In a small town they call “Denver of the East,” 25 miles northwest of Charlotte, a high school football colossus has quietly arisen.
East Lincoln will play for the state 2AA football championship Saturday at 4 p.m., facing Washington at Wake Forest’s home field in Winston-Salem. It will be the third time in the past seven years that the Mustangs have gotten this far – they also won the state title in 2012 and made it to the final before losing in 2008.
Not only are the Mustangs really good, but they are great fun to watch. I live only 3 miles from the school, and a few times every season I round up my older boys and we go watch East Lincoln play just for the sheer entertainment of it. To lure a sportswriter who gets to watch games for free to pay to sit in the stands – well, East Lincoln is doing something right.
Think of the Philadelphia Eagles’ current-day offense under Chip Kelly, but with Steve Young in his San Francisco prime as the quarterback. That’s what East Lincoln’s offense looks like in miniature, with coach Mike Byus taking Kelly’s role as offensive guru, and all-everything junior quarterback Chazz Surratt – a dual-threat lefty responsible for a ridiculous 70 touchdowns so far in this 15-0 season – imitating Young.
“I don’t think we’ve huddled all year,” Byus said.
The Mustangs generally line up in the shotgun, with Surratt at quarterback and his younger brother, Sage Surratt, as one of the four receivers.
Byus calls the formation and the play from the sideline. Then comes the snap, and what happens next is often dazzling. East Lincoln averages 44 points per game and has scored at least 28 in every contest.
The Surratt brothers deserve a lot of the credit for this season. Sometimes mistaken for twins, they are only 14 months apart and are identical in height at 6-foot-2.
Chazz is being recruited by just about everyone you can name and will be a major-college quarterback somewhere. North Carolina, N.C. State and Duke are heavily involved with him. A Tennessee assistant coach dropped by the day I was in Byus’ office this week.
Besides throwing for 52 touchdowns this season and running for another 18, he is also No. 5 academically in the junior class.
Sage is No. 1 academically in the sophomore class. He’s not as heavily recruited yet, but it’s close. They want to play side by side in college, too, so the school that gets them will probably need to come up with two scholarships.
“When we get deeper into the recruiting, we’re going to make that a point of emphasis,” Chazz Surratt said.
“We definitely want to play together,” Sage Surratt said.
East Lincoln is a lot more than those two (who also combined for 38 points per game last season in basketball to lead a 24-4 Mustangs team), however.
To start with, there’s Byus, 53, a West Virginia native with an easy smile and an affinity for throwing the football.

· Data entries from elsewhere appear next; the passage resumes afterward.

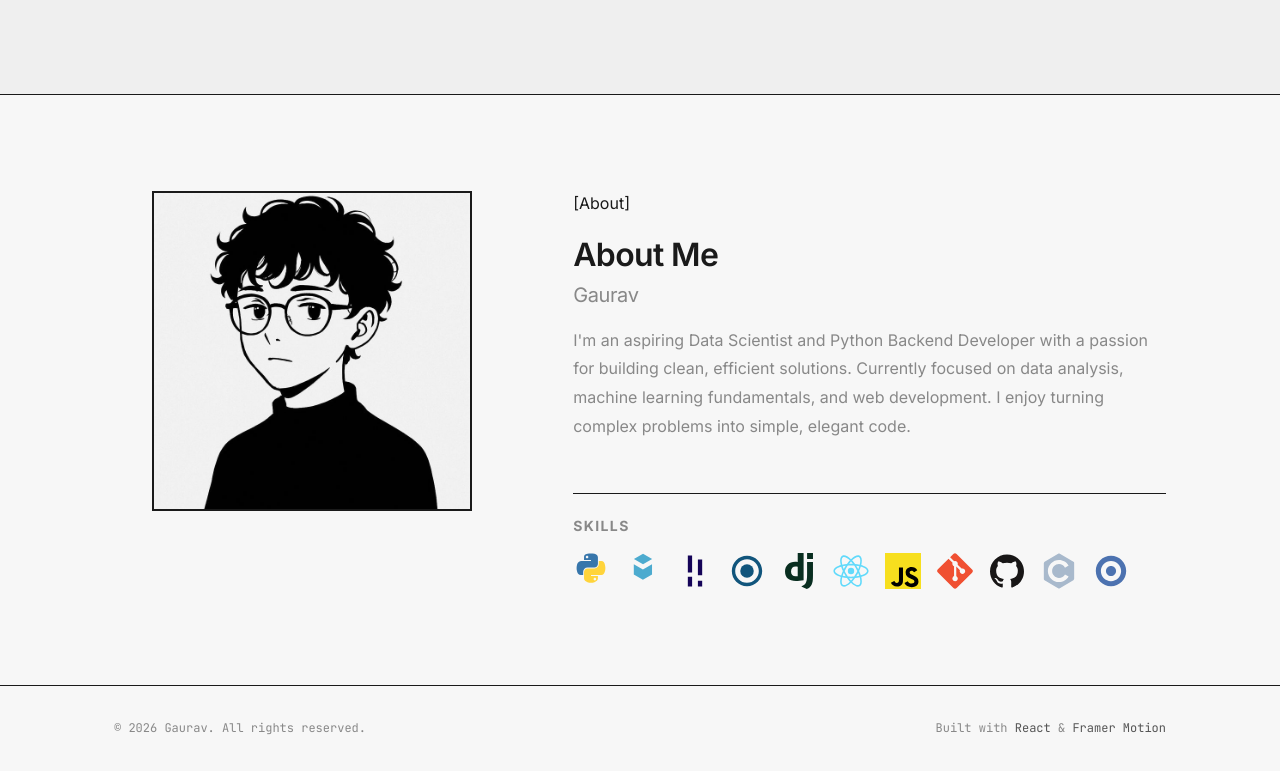
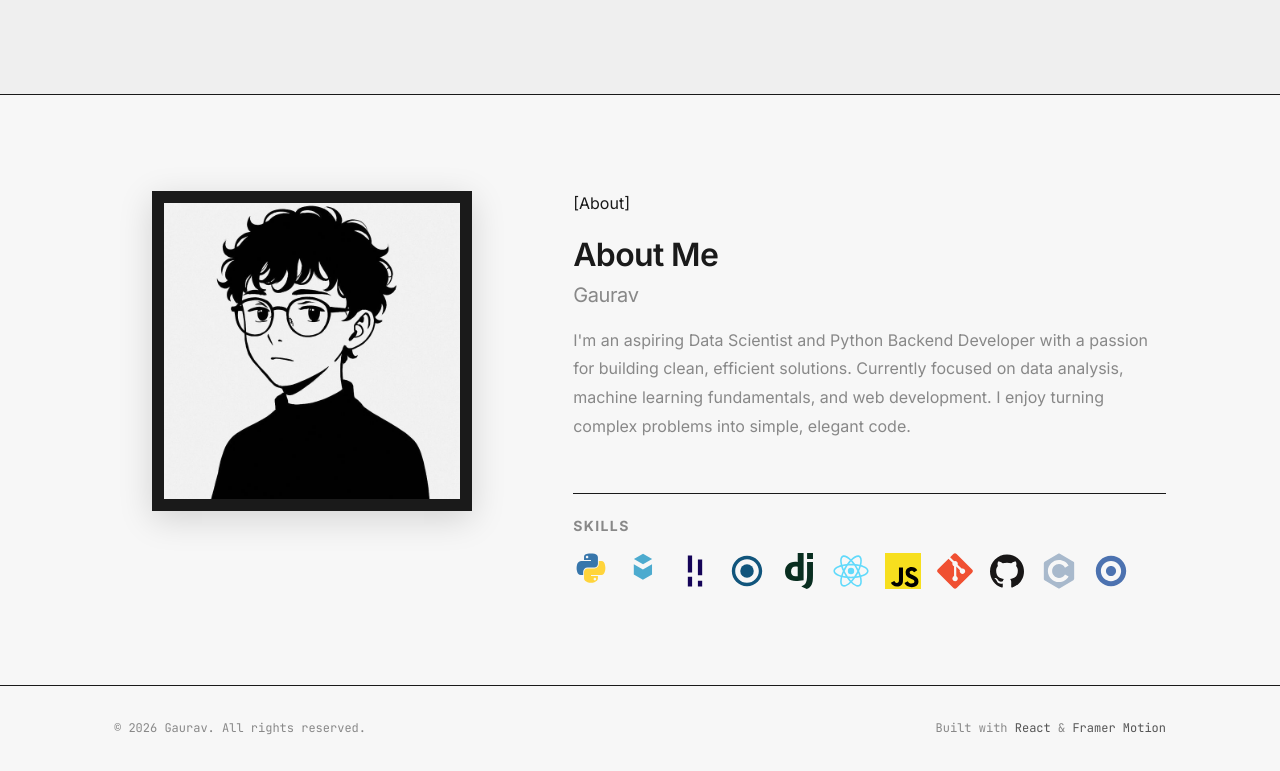
Before and after one commit to gohil-gaurav/Porfolio, a React (Vite) app: page / in a window 1280 px wide. Shown: the part 2295-3066 px from the top of the page. Built offline with nearby package versions, Linux system fonts and the light colour scheme.

Commit message:
Update the about section

```diff
--- a/src/components/About.css
+++ b/src/components/About.css
@@ -26,12 +26,18 @@
   height: 320px;
   border-radius: 0;
   overflow: hidden;
-  border: 2px solid var(--color-border);
-  transition: border-color var(--transition-base);
+  /* Thick black frame like a portrait */
+  border: 12px solid #000000;
+  box-shadow:
+    inset 0 0 0 2px rgba(255, 255, 255, 0.1),
+    0 8px 32px rgba(0, 0, 0, 0.3);
+  transition: all var(--transition-base);
 }
 
 .about__avatar-container:hover {
-  border-color: var(--color-text-muted);
+  box-shadow:
+    inset 0 0 0 2px rgba(255, 255, 255, 0.15),
+    0 12px 40px rgba(0, 0, 0, 0.4);
 }
 
 .about__avatar {
@@ -44,6 +50,20 @@
 
 .about__avatar-container:hover .about__avatar {
   filter: grayscale(50%);
+}
+
+/* Light mode frame adjustment */
+[data-theme="light"] .about__avatar-container {
+  border-color: #1a1a1a;
+  box-shadow:
+    inset 0 0 0 2px rgba(0, 0, 0, 0.05),
+    0 8px 32px rgba(0, 0, 0, 0.15);
+}
+
+[data-theme="light"] .about__avatar-container:hover {
+  box-shadow:
+    inset 0 0 0 2px rgba(0, 0, 0, 0.08),
+    0 12px 40px rgba(0, 0, 0, 0.2);
 }
 
 /* Content Column */
```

He came to East Lincoln in 2005 and has since won 109 games in 10 years, turning what had been a mediocre football program into one of the state’s best.
He also is the school’s athletics director.
East Lincoln High has long been a touchstone for the Denver community, which sits on the west side of Lake Norman and is still small enough that the recent opening of a local Dunkin Donuts store was greeted like the arrival of Santa Claus.
Folks walk the East Lincoln track that encircles the football field to exercise. The high school football schedule is posted in local restaurants far more often than the Carolina Panthers’ schedule.
Somewhat undersized compared to its 2012 state title team, this East Lincoln squad plays swarming defense to disguise a size deficiency.
“We’re a small team, but we hit hard,” linebacker Matt Schenck said.
East Lincoln has several players who play both ways at times and one who does it constantly – Damarius Valentine, a combo wide receiver and cornerback who is 5-9 and 160 pounds. Valentine, though, is as explosive as the firecrackers that explode over the stadium every Fourth of July when East Lincoln hosts the annual community fireworks show.
“I like cornerback better, because I like to hit,” Valentine said. “That, to me, is better than catching touchdown passes.”
Valentine has caught 15 of Chazz Surratt’s touchdown passes this season, second only to Sage Surratt’s 17 touchdowns. Chazz Surratt, incidentally, plays some linebacker and cornerback in third-and-long situations and blocked the last extra point against North Lincoln to preserve East Lincoln’s 28-27 win.
Because of players like Valentine and the Surratts, East Lincoln’s possessions are often very short.
This sounds like a misprint, but it’s not. In a third-round home playoff game against county rival Lincolnton two weeks ago, East Lincoln ran 24 plays and held the ball nine minutes. Lincolnton ran 75 plays and held the ball 39 minutes.
Because the Mustangs scored touchdowns on five of those 24 plays, though, they still won 35-14 in front of about 4,000 fans.
Now East Lincoln is looking for one final victory in Winston-Salem. A bonfire was scheduled Thursday night for the team, followed by dinner at a local Methodist church Friday.
Then the caravan heads out Saturday morning – a couple of buses and dozens of cars making the 75-minute drive together, hoping to bring one more title home to the “Denver of the East.”